| The task |
Which of the lines below contain the string "your"? Pull each one out of the data.

| Provided material |
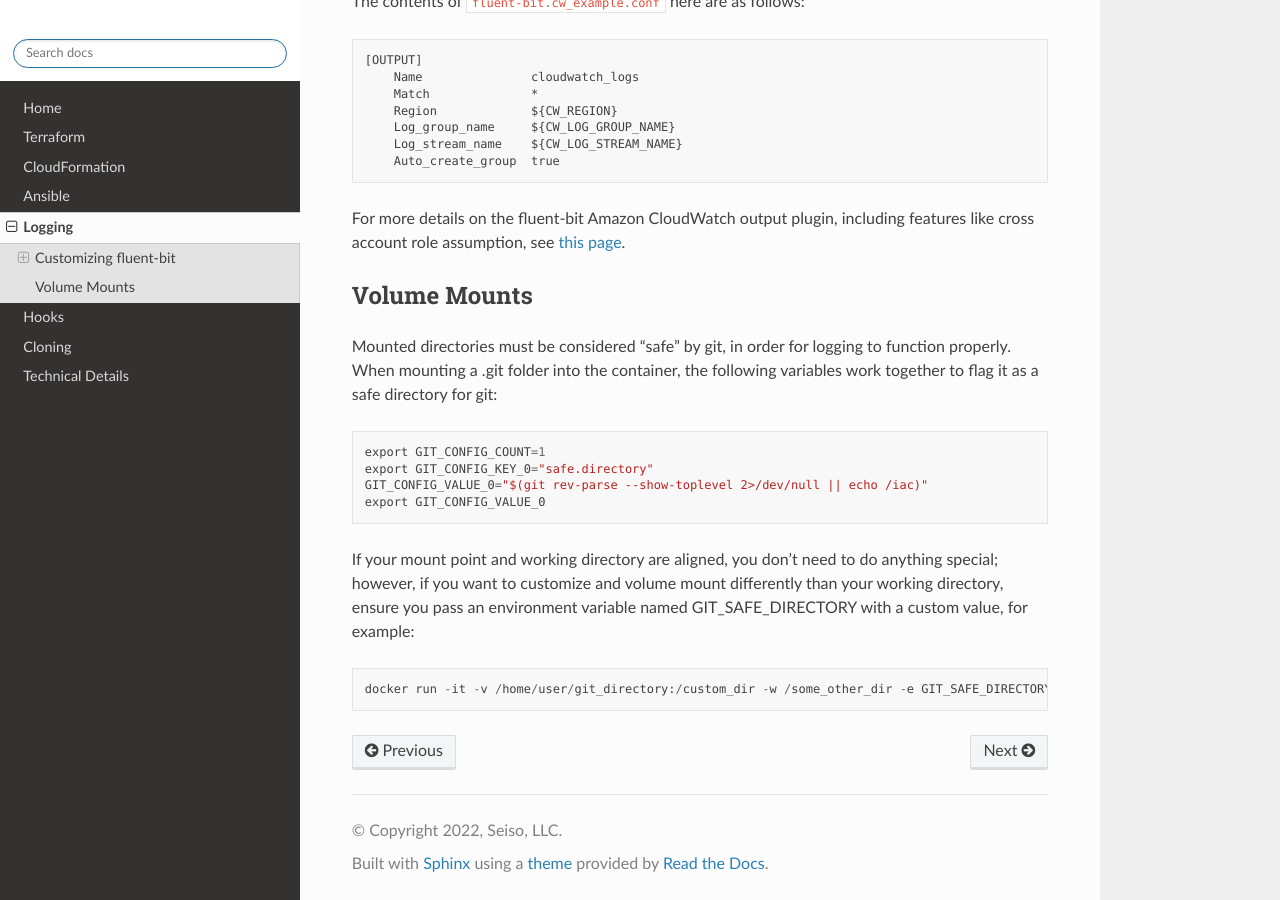
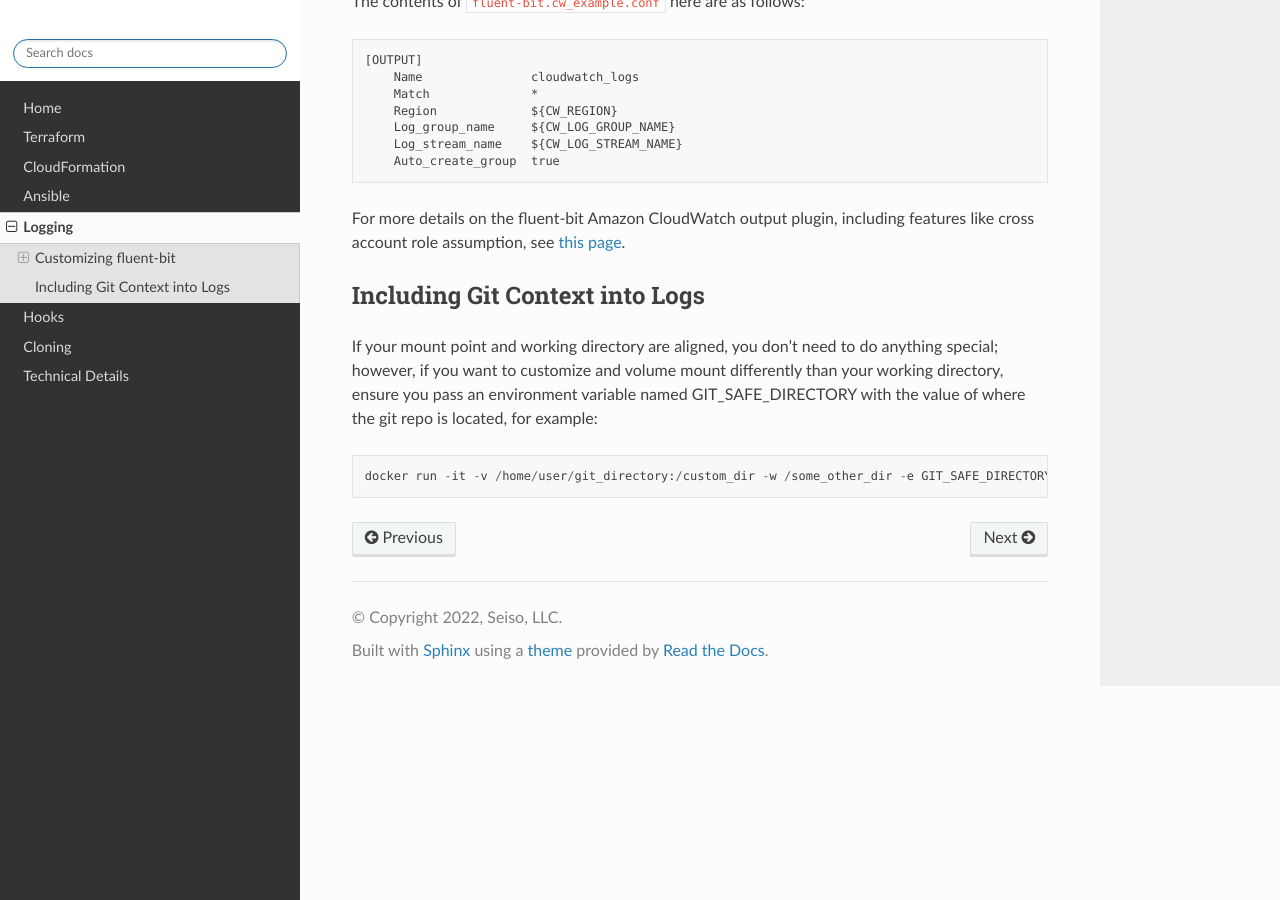
Before and after one commit to SeisoLLC/easy_infra, a Sphinx documentation site: the page built from docs/Logging/index.rst, in a window 1280 px wide and 900 px high, scrolled down 1529 px. Built offline with Sphinx 7.4.7 and the Read the Docs theme 2.0.0, drawn with Linux system fonts in a browser that asks for light colours.

Commit message:
update docs

```diff
--- a/docs/Logging/index.rst
+++ b/docs/Logging/index.rst
@@ -68,22 +68,12 @@ The contents of ``fluent-bit.cw_example.conf`` here are as follows::
 For more details on the fluent-bit Amazon CloudWatch output plugin, including features like cross account role assumption, see `this page
 <https://docs.fluentbit.io/manual/pipeline/outputs/cloudwatch>`_.
 
-Volume Mounts
--------------
-
-Mounted directories must be considered "safe" by git, in order for logging to function properly.
-When mounting a .git folder into the container, the following variables work together to flag it as a safe directory for git::
-
-    export GIT_CONFIG_COUNT=1
-    export GIT_CONFIG_KEY_0="safe.directory"
-    GIT_CONFIG_VALUE_0="$(git rev-parse --show-toplevel 2>/dev/null || echo /iac)"
-    export GIT_CONFIG_VALUE_0
-
-.. note::
+Including Git Context into Logs
+-------------------------------
 
 If your mount point and working directory are aligned, you don't need to do anything special; however, if you want to customize
 and volume mount differently than your working directory, ensure you pass an environment variable named GIT_SAFE_DIRECTORY with
-a custom value, for example::
+the value of where the git repo is located, for example::
 
     docker run -it -v /home/user/git_directory:/custom_dir -w /some_other_dir -e GIT_SAFE_DIRECTORY="/custom_dir" seiso/easy_infra:latest-terraform-aws
 
```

| Response for this exercise |
 If your mount point and working directory are aligned, you don't need to do anything special; however, if you want to customize
 and volume mount differently than your working directory, ensure you pass an environment variable named GIT_SAFE_DIRECTORY with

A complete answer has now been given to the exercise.